The answer must consist of each line below that contains the word "component", copied in full.

* Data extract

== == ==

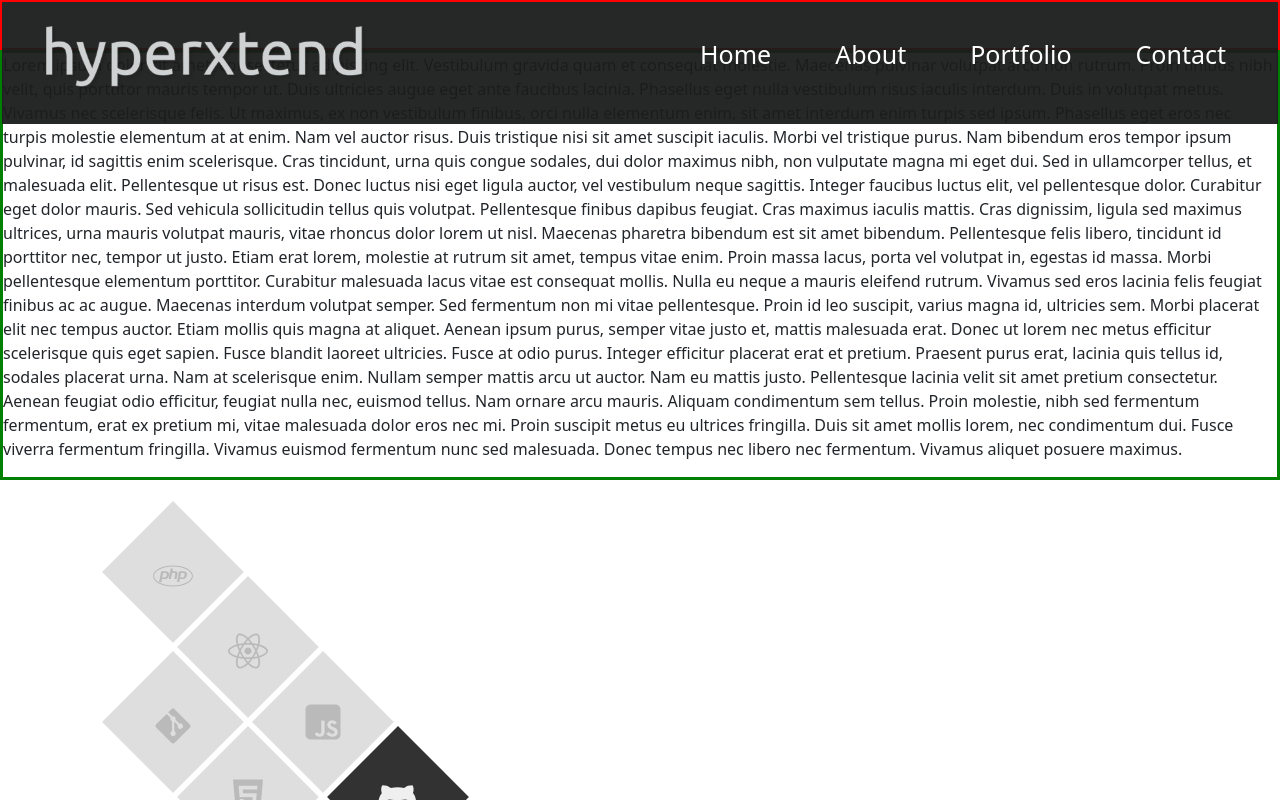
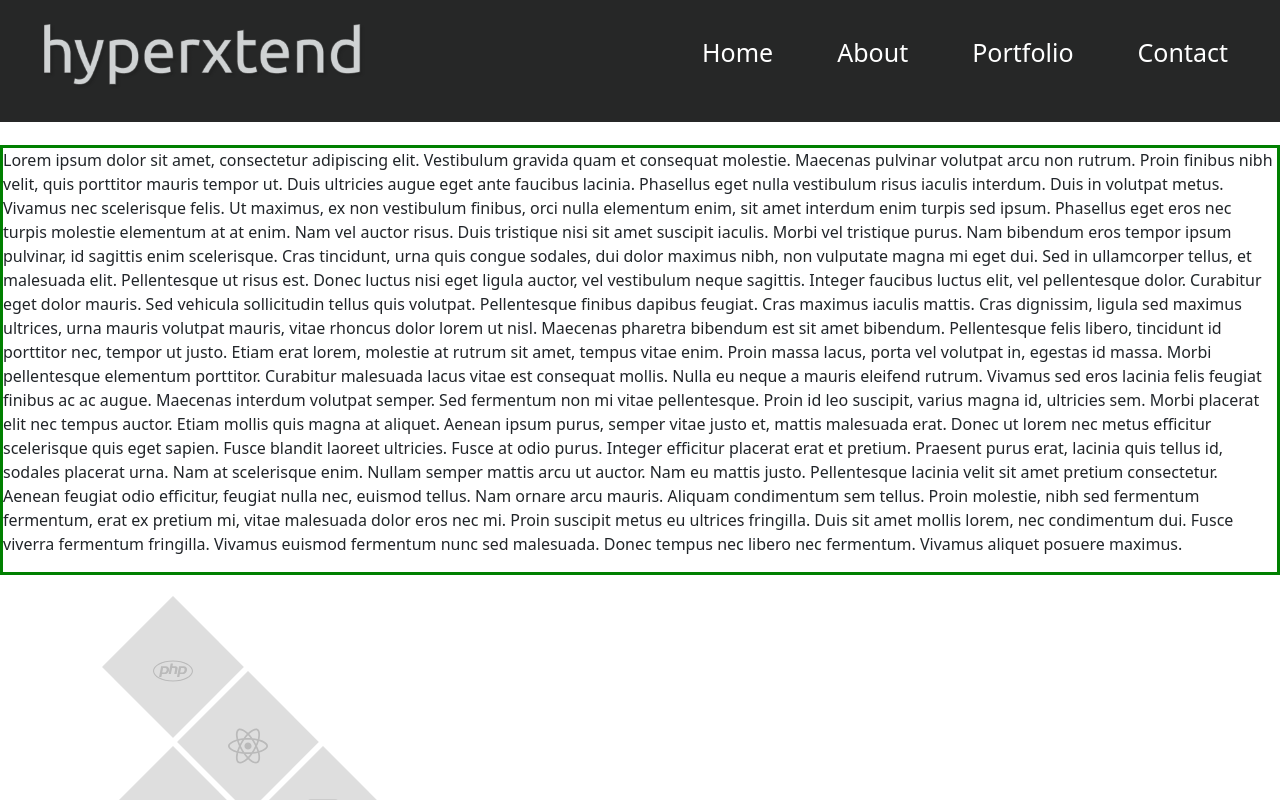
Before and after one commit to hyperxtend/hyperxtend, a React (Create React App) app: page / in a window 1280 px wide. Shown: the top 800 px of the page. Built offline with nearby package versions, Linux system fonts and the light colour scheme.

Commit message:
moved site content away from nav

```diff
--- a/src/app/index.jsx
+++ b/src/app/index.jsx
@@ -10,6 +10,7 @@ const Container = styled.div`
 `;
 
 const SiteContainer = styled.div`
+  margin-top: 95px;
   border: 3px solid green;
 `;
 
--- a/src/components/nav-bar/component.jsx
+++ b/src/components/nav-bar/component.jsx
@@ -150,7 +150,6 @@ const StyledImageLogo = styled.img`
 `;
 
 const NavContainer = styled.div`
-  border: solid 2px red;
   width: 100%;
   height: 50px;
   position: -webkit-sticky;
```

== == ==

* Task solution
--- a/src/components/nav-bar/component.jsx
+++ b/src/components/nav-bar/component.jsx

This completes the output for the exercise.